[Work instructions] Spot each line in the data below containing "color" and copy it.

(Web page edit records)
====================

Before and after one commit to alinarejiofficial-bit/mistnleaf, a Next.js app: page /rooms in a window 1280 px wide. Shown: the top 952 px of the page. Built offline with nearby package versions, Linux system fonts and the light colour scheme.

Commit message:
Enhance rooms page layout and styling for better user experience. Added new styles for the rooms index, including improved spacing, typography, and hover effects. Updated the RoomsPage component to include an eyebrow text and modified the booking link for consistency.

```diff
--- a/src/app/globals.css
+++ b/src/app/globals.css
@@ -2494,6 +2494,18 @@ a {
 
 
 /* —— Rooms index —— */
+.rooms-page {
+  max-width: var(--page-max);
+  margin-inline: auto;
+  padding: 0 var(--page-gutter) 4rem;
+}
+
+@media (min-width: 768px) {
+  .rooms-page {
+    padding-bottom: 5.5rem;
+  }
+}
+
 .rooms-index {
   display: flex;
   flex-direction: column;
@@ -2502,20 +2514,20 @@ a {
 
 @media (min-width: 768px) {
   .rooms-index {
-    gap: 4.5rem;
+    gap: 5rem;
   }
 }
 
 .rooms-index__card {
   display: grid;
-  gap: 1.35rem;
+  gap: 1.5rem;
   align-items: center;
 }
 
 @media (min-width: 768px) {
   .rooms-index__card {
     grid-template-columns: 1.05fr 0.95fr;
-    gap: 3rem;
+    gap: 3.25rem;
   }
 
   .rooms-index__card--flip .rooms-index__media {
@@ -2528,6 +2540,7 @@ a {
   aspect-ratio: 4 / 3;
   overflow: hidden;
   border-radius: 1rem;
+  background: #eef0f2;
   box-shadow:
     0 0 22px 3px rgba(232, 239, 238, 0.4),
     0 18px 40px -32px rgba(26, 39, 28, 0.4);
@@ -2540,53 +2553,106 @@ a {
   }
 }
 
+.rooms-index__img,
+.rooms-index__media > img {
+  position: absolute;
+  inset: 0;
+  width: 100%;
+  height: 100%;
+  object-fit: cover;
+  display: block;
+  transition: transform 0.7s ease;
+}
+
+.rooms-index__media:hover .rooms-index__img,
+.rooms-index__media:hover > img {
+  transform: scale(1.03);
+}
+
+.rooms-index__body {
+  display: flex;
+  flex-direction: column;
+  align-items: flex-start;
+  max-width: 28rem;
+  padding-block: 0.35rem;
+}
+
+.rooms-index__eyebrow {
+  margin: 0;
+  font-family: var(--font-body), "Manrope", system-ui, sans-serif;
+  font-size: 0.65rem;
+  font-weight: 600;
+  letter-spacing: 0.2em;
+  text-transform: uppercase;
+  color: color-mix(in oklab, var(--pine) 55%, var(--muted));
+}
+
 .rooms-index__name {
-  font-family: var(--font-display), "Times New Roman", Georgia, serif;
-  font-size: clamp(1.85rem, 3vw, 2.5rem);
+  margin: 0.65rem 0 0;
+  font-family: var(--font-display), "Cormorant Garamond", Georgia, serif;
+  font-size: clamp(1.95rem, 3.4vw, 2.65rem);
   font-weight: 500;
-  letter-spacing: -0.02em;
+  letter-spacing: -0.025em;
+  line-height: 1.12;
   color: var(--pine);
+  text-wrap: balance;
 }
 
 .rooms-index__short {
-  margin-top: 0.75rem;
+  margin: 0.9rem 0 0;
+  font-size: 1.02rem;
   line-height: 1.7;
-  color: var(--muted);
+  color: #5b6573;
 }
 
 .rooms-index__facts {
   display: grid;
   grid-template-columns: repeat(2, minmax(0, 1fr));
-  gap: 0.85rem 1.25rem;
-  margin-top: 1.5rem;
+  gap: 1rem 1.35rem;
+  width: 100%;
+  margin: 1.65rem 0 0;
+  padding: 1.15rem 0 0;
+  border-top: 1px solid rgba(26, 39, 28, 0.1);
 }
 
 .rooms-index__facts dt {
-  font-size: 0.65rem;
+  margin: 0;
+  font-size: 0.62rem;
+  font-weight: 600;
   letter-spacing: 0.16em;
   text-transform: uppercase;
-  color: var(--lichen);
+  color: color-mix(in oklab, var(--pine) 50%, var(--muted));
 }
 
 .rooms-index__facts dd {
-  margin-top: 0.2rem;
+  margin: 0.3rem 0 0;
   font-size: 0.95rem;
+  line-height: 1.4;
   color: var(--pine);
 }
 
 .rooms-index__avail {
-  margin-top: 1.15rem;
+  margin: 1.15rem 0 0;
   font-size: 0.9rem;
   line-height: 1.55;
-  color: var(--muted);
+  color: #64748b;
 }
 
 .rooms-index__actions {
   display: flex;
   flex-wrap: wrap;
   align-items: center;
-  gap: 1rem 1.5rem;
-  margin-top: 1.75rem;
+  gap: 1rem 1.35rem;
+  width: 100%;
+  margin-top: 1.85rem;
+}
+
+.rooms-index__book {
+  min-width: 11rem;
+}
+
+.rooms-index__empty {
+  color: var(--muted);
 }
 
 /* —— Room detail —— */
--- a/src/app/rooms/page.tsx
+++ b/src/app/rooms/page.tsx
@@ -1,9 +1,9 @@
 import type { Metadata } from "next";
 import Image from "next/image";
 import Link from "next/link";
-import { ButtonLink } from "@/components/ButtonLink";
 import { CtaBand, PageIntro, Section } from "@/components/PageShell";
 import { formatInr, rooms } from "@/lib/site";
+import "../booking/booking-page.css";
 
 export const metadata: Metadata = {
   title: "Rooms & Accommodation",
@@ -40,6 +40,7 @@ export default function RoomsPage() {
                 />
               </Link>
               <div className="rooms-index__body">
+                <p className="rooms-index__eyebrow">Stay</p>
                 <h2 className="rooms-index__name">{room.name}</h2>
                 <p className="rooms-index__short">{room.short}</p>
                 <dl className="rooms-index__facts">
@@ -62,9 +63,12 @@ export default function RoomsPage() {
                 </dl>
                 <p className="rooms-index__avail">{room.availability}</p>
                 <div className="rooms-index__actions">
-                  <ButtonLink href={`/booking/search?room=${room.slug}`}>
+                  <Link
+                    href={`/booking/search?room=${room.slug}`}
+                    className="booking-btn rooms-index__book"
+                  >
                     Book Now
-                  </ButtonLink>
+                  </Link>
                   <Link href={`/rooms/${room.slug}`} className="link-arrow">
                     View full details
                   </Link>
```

====================

[Response below]
+  color: color-mix(in oklab, var(--pine) 55%, var(--muted));
   color: var(--pine);
-  color: var(--muted);
+  color: #5b6573;
-  color: var(--lichen);
+  color: color-mix(in oklab, var(--pine) 50%, var(--muted));
   color: var(--pine);
-  color: var(--muted);
+  color: #64748b;
+  color: var(--muted);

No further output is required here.